Stanford professors and experts on Monterey Bay shared insights into Monterey’s ecological collapse and recovery and emphasized the importance of ecological restoration at a Wednesday event hosted by the Woods Institute for the Environment, a branch of the Doerr School of Sustainability.
Dutch photographer Frans Lanting and writer Chris Eckstrom kickstarted the event by sharing insights on the biodiversity and history of Monterey Bay, based on their recently published book “Bay of Life: From Wind to Whales.”
“Many environmental problems require solutions that complement and extend beyond science and policy. Art plays an essential role as well,” wrote Woods Institute associate communications director Christine Black in a statement to The Daily.
Black wrote that the event was “a wonderful opportunity to bring interdisciplinary scholars together with artists, creating an educational as well as emotional experience.”
Environmental science professor Gretchen Daily, marine science professor Fiorenza Micheli and history professor David Kennedy participated in a panel discussion led by biology professor Susan McConnell after Lanting and Eckstrom’s presentation. They delved into the intersection of biology and environmental science, stressing the importance of protecting nature and wildlife.
“Preserving resources has to be integrated into decision making about development,” Daily said.
Lanting and Eckstrom shared in their presentation that the habits of fishers, loggers and whalers during the California Gold Rush exploited rich natural resources. According to them, this damage was undone due to the work of conservationists, scientists and politicians.
Monterey Bay is now a biodiversity hotspot, playing a crucial role in the health of the entire ecosystem, Lanting and Eckstrom said.
“This investment in ocean health plays a very important role in addressing some of the grand challenges that we’re facing, like climate change, food insecurity and loss of biodiversity,” Micheli said.
The panelists said the Monterey Bay restoration could serve as an example for other regions, as they considered whether or not it is possible for other natural ecosystems to flourish after ecological collapse.

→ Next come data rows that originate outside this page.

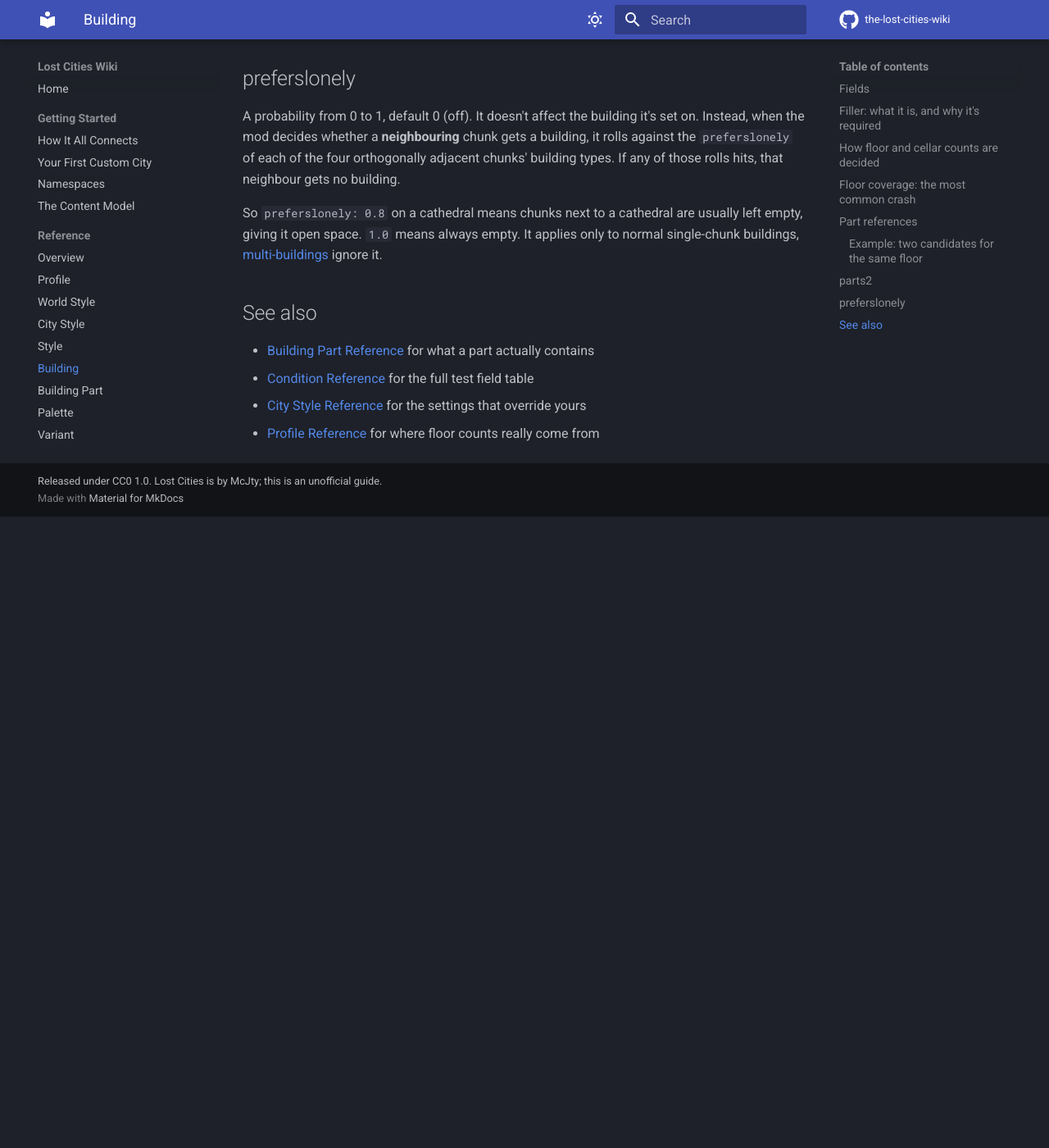
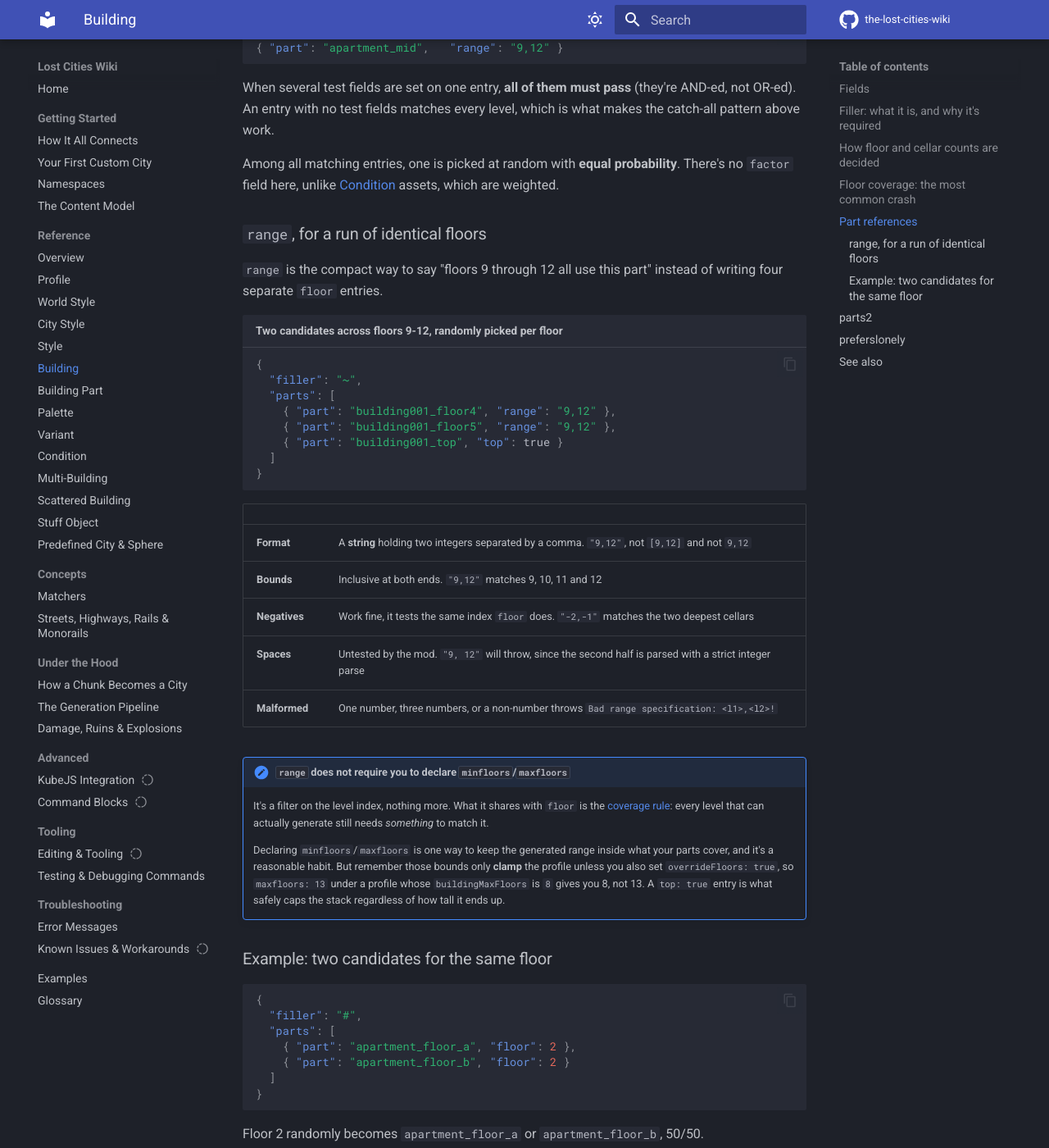
Before and after one commit to RinkyDinkyNooble/the-lost-cities-wiki, an MkDocs documentation site: the page built from docs/reference/building.md, in a window 1280 px wide and 1400 px high, scrolled down 5418 px. Shown: the whole window at 82% size. Built offline with MkDocs 1.6.1 and Material for MkDocs 9.7.7, drawn with Linux system fonts in a browser that asks for light colours; comment, search, counter and statistics services are not loaded; before the commit the page ends 6048 px from its top, so only the background shows below that; some of the changed text lies outside the part shown.

Commit message:
Document range on building parts, and stop implying "l1,l2" is literal
Two gaps a reader hit in practice.

Building parts accept all thirteen condition test fields, but the page
only linked out to the Condition reference for them, so range was
effectively undiscoverable from where you actually need it. The field
table is now inline on the Building page, with a dedicated section on
range: string format, inclusive at both ends, negatives for cellars, and
the fact that it needs no minfloors/maxfloors declaration, only the same
coverage guarantee every other condition needs.

Also notes that minfloors/maxfloors clamp the profile rather than
replacing it unless overrideFloors is set, since a building declaring
maxfloors 13 under a profile capped at 8 gets 8. A top:true entry is
what actually caps the stack safely.

The Condition table wrote range's type as `"l1,l2"`, using the
placeholder names from the mod's error message. That reads as something
you type. Replaced with a real value and an explicit warning about where
l1/l2 come from.

Verified against source: PartRef's codec carries range, and isRange is
floor >= l1 && floor <= l2.

Co-Authored-By: Claude Opus 5 <noreply@anthropic.com>

````diff
--- a/docs/reference/building.md
+++ b/docs/reference/building.md
@@ -134,15 +134,59 @@ The same applies below ground: if cellars generate and no part matches a negativ
 
 ## Part references
 
-Each entry in `parts` is a part name plus the full [condition test field set](condition.md#the-shared-test-fields):
+Each entry in `parts` is a part name plus any of **thirteen** optional test fields. They are exactly the same set a [Condition](condition.md) entry uses, so anything valid there is valid here:
+
+| Key | Type | Matches when |
+|---|---|---|
+| `floor` | int | The level index is exactly this. `0` is ground, negatives are cellars |
+| `range` | string | The level index is between two comma-separated integers, **inclusive both ends** |
+| `top` | bool | This is the building's topmost level |
+| `ground` | bool | Level index is `0` |
+| `cellar` | bool | Level index is below `0` |
+| `isbuilding` | bool | There is a building in this chunk at all |
+| `issphere` | bool | This chunk is inside a city sphere |
+| `chunkx` / `chunkz` | int | Exact absolute chunk coordinate |
+| `inpart` | string or list | The current part name is in this set |
+| `belowpart` | string or list | The part directly below is in this set |
+| `inbuilding` | string or list | The current building name is in this set |
+| `inbiome` | string or list | The current biome is in this set |
 
 ```json
 { "part": "apartment_floor", "floor": 2 }
+{ "part": "apartment_mid",   "range": "9,12" }
 ```
 
 When several test fields are set on one entry, **all of them must pass** (they're AND-ed, not OR-ed). An entry with no test fields matches every level, which is what makes the catch-all pattern above work.
 
 Among all matching entries, one is picked at random with **equal probability**. There's no `factor` field here, unlike [Condition](condition.md) assets, which are weighted.
+
+### `range`, for a run of identical floors
+
+`range` is the compact way to say "floors 9 through 12 all use this part" instead of writing four separate `floor` entries.
+
+```json title="Two candidates across floors 9-12, randomly picked per floor"
+{
+  "filler": "~",
+  "parts": [
+    { "part": "building001_floor4", "range": "9,12" },
+    { "part": "building001_floor5", "range": "9,12" },
+    { "part": "building001_top", "top": true }
+  ]
+}
+```
+
+| | |
+|---|---|
+| **Format** | A **string** holding two integers separated by a comma. `"9,12"`, not `[9,12]` and not `9,12` |
+| **Bounds** | Inclusive at both ends. `"9,12"` matches 9, 10, 11 and 12 |
+| **Negatives** | Work fine, it tests the same index `floor` does. `"-2,-1"` matches the two deepest cellars |
+| **Spaces** | Untested by the mod. `"9, 12"` will throw, since the second half is parsed with a strict integer parse |
+| **Malformed** | One number, three numbers, or a non-number throws `Bad range specification: <l1>,<l2>!` |
+
+!!! note "`range` does not require you to declare `minfloors`/`maxfloors`"
+    It's a filter on the level index, nothing more. What it shares with `floor` is the [coverage rule](#floor-coverage-the-most-common-crash): every level that can actually generate still needs *something* to match it.
+
+    Declaring `minfloors`/`maxfloors` is one way to keep the generated range inside what your parts cover, and it's a reasonable habit. But remember those bounds only **clamp** the profile unless you also set `overrideFloors: true`, so `maxfloors: 13` under a profile whose `buildingMaxFloors` is `8` gives you 8, not 13. A `top: true` entry is what safely caps the stack regardless of how tall it ends up.
 
 ### Example: two candidates for the same floor
 
````
Also changed, not shown: docs/reference/condition.md (+8 -1 lines).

“The good news about the recovery is that it’s not unique to the area,” Micheli said. She emphasized the significance of human intervention in addressing historical exploitation and facilitating the comeback of these ecosystems.
Kennedy, Lanting and Eckstrom closed by calling on participants to stay engaged with the fight for ecological preservation.
“We need to use planet Earth responsibly. When we think about pristine nature as something separate from the lives we actually lead, we have a problem,” Kennedy said.